The good news is that as organizations deploy more clusters, a decreasing percentage of those clusters use overly permissive privileges. We suspect that the number is coming down as organizations adopt security practices such as permission audits, and tools such as automated RBAC scanners. However, we found that about 40 percent of clusters still use lax privileges, which presents a security risk.
As of September 2022, the most popular off-the-shelf container images are:
- NGINX: This is once again the most popular container image. NGINX provides caching, load balancing, and proxying capabilities to nearly 50 percent of organizations that use containers.
- Redis: Organizations can deploy Redis in a container to use as a key-value data store, cache, or message broker.
- Postgres: Usage of this relational database has grown slightly from last year.
- Elasticsearch: This highly performant document store and search engine continues to be one of the most popular images in use.
- Kafka: Organizations can easily add event streaming capabilities to their applications by deploying Kafka in a container.
- RabbitMQ: RabbitMQ supports decoupled architecture in microservice-based applications.
- MongoDB: MongoDB continues to be one of the most popular NoSQL databases in use.
- MySQL: This open source database is lower on the list than it used to be. But MySQL's performance and scalability give it a continual spot in the list of most popular container images.
- Calico: Calico is a networking provider that lets administrators manage the security of the network within their Kubernetes clusters.
- GitLab: To help teams adopt and maintain DevOps practices, GitLab provides repository management, issue tracking, and CI/CD pipelines.
- Vault: Teams can use Vault to simplify secrets management and help maintain secure applications.
In Kubernetes StatefulSets, we found that Redis, Postgres, Elasticsearch, RabbitMQ, and Kafka were the most commonly deployed images.
For this report, we compiled usage data from thousands of companies and more than 1.5 billion containers, so we are confident that the trends we have identified are robust. But while Datadog's customers span most industries and run the gamut from startups to Fortune 100s, they do have some things in common. First, they tend to be serious about software infrastructure and application performance. And they skew toward adoption of cloud platforms and services more than the general population. All the results in this article are biased by the fact that the data comes from our customer base, a large but imperfect sample of the entire global market.
We excluded the Datadog Agent and Kubernetes pause containers from this investigation.
In the 2020 Container Report, we found that Kubernetes was used by half of container organizations, which we defined as organizations using the Docker, CRI-O, or containerd container runtimes. In 2022, we expanded our definition of a container organization to get a more comprehensive picture of who is running containers. By this expanded definition, container organizations include those using new container technologies, including serverless containers. As a result, this year's research found a greater number of container organizations. But even in this larger ecosystem, the percentage of container organizations using Kubernetes is growing.
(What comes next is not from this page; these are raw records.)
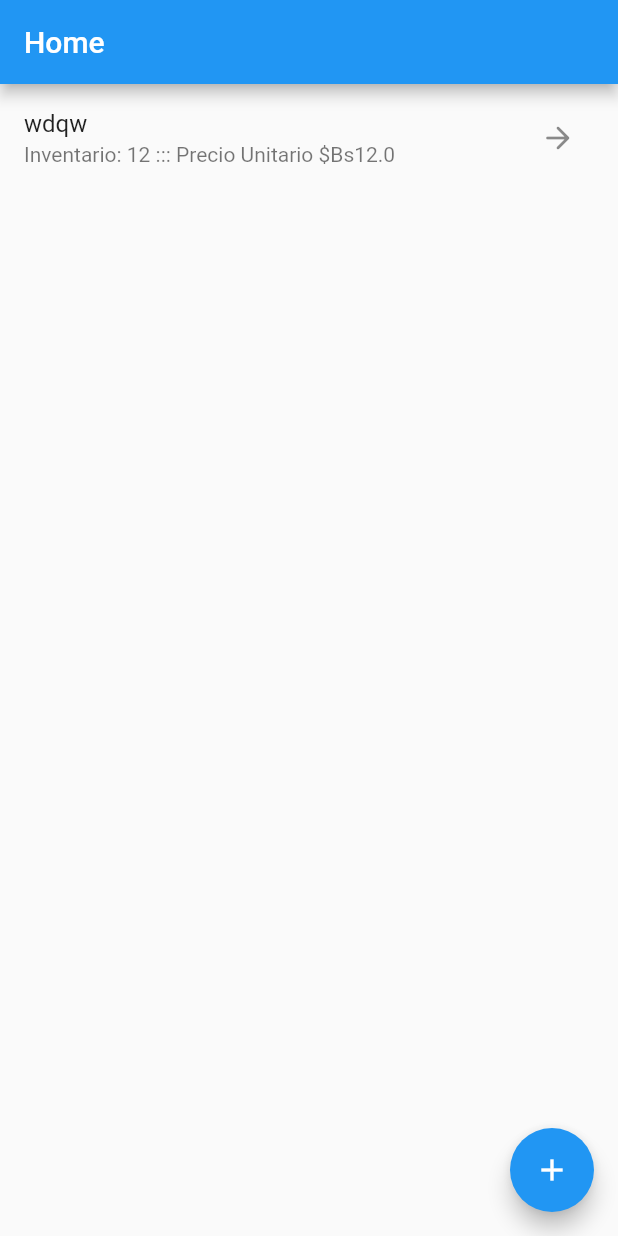
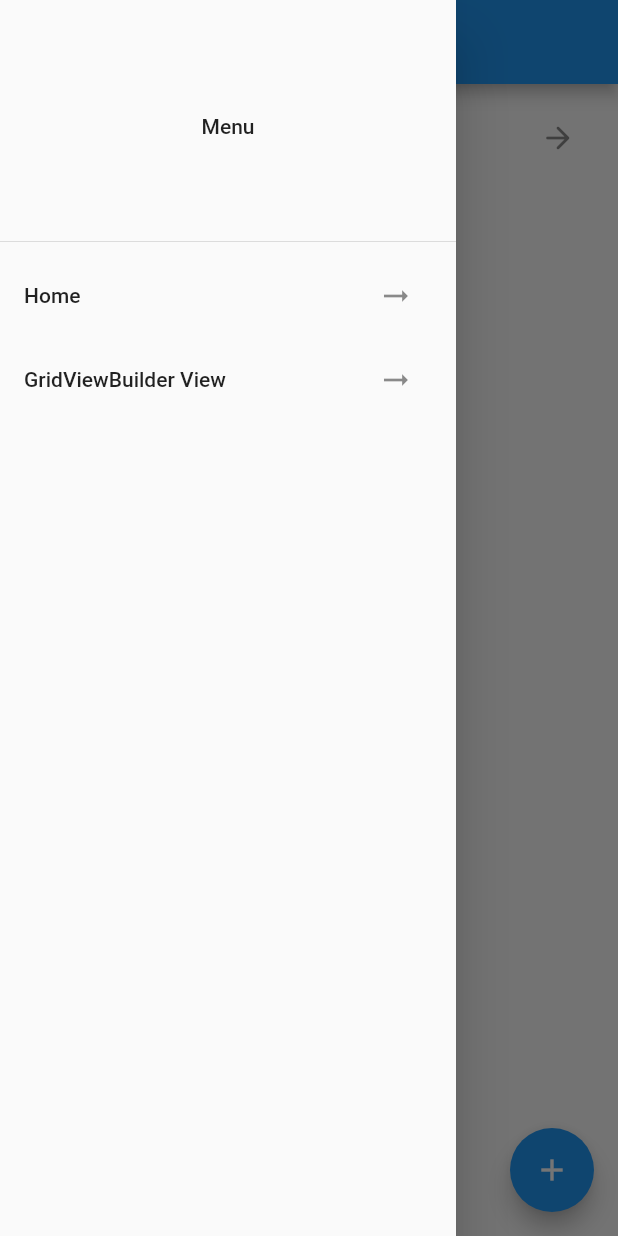
Before and after one commit to IteProgramacion/itecursoflutterv1, a Flutter app: the screen it shows after launch, with the side drawer open (before the commit the screen has no drawer), on a phone screen of 412 x 824 dp. Run offline on Flutter 3.47's test engine with Material 2 defaults, Android fonts, the phone set to English and light mode, and no system bars.

Commit message:
se agrego un scroll gridview, y un un navigationRail

```diff
--- a/lib/main.dart
+++ b/lib/main.dart
@@ -1,5 +1,6 @@
 import 'package:flutter/material.dart';
 import 'package:itecursoflutter/vistas/detalle_producto.dart';
+import 'package:itecursoflutter/vistas/gridviewbuilder_view.dart';
 import 'package:itecursoflutter/vistas/home.dart';
 import 'package:itecursoflutter/vistas/nuevo_producto.dart';
 
@@ -24,6 +25,8 @@ class MyApp extends StatelessWidget {
         const Home().routeName : (BuildContext context)=> const Home(),
         NuevoProducto().routeName: (BuildContext context)=> NuevoProducto(),
         DetalleProducto().routeName: (context)=> DetalleProducto(),
+        const GridViewBuilderView().routeName: (context) => const GridViewBuilderView()
+
       },
 
     );
--- a/lib/vistas/home.dart
+++ b/lib/vistas/home.dart
@@ -2,6 +2,7 @@ import 'package:flutter/material.dart';
 import 'package:itecursoflutter/datos/datos.dart';
 import 'package:itecursoflutter/vistas/detalle_producto.dart';
 import 'package:itecursoflutter/vistas/nuevo_producto.dart';
+import 'package:itecursoflutter/vistas/widgets/menu_widget.dart';
 
 class Home extends StatefulWidget {
   final String routeName = 'Home';
@@ -19,6 +20,7 @@ class _HomeState extends State<Home> {
       appBar: AppBar(
         title: const Text('Home'),
       ),
+      drawer: const MenuWidget(),
       floatingActionButton: FloatingActionButton(
         onPressed: () async {
           await Navigator.pushNamed(context, NuevoProducto().routeName);
--- /dev/null
+++ b/lib/vistas/widgets/menu_widget.dart
@@ -0,0 +1,41 @@
+import 'package:flutter/material.dart';
+import 'package:itecursoflutter/vistas/gridviewbuilder_view.dart';
+import 'package:itecursoflutter/vistas/home.dart';
+
+class MenuWidget extends StatelessWidget {
+  const MenuWidget({Key? key}) : super(key: key);
+
+  @override
+  Widget build(BuildContext context) {
+    return Drawer(
+      child: Column(
+        children: [
+          const DrawerHeader(
+              child: Center(
+            child: Text('Menu'),
+          )),
+          Flexible(
+            child: ListView(
+              children: [
+                ListTile(
+                  title: const Text('Home'),
+                  trailing: IconButton(
+                      onPressed: () => Navigator.pushReplacementNamed(
+                          context, const Home().routeName),
+                      icon: const Icon(Icons.arrow_right_alt)),
+                ),
+                ListTile(
+                  title: const Text('GridViewBuilder View'),
+                  trailing: IconButton(
+                      onPressed: () => Navigator.pushReplacementNamed(
+                          context, const GridViewBuilderView().routeName),
+                      icon: const Icon(Icons.arrow_right_alt),),
+                ),
+              ],
+            ),
+          ),
+        ],
+      ),
+    );
+  }
+}
```
Also changed, not shown: lib/vistas/gridviewbuilder_view.dart (added, +87 -0 lines).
To estimate the relative scale of a company's infrastructure environment, we examined the number of cloud instances used by the company during each month from January 2020 to September 2022.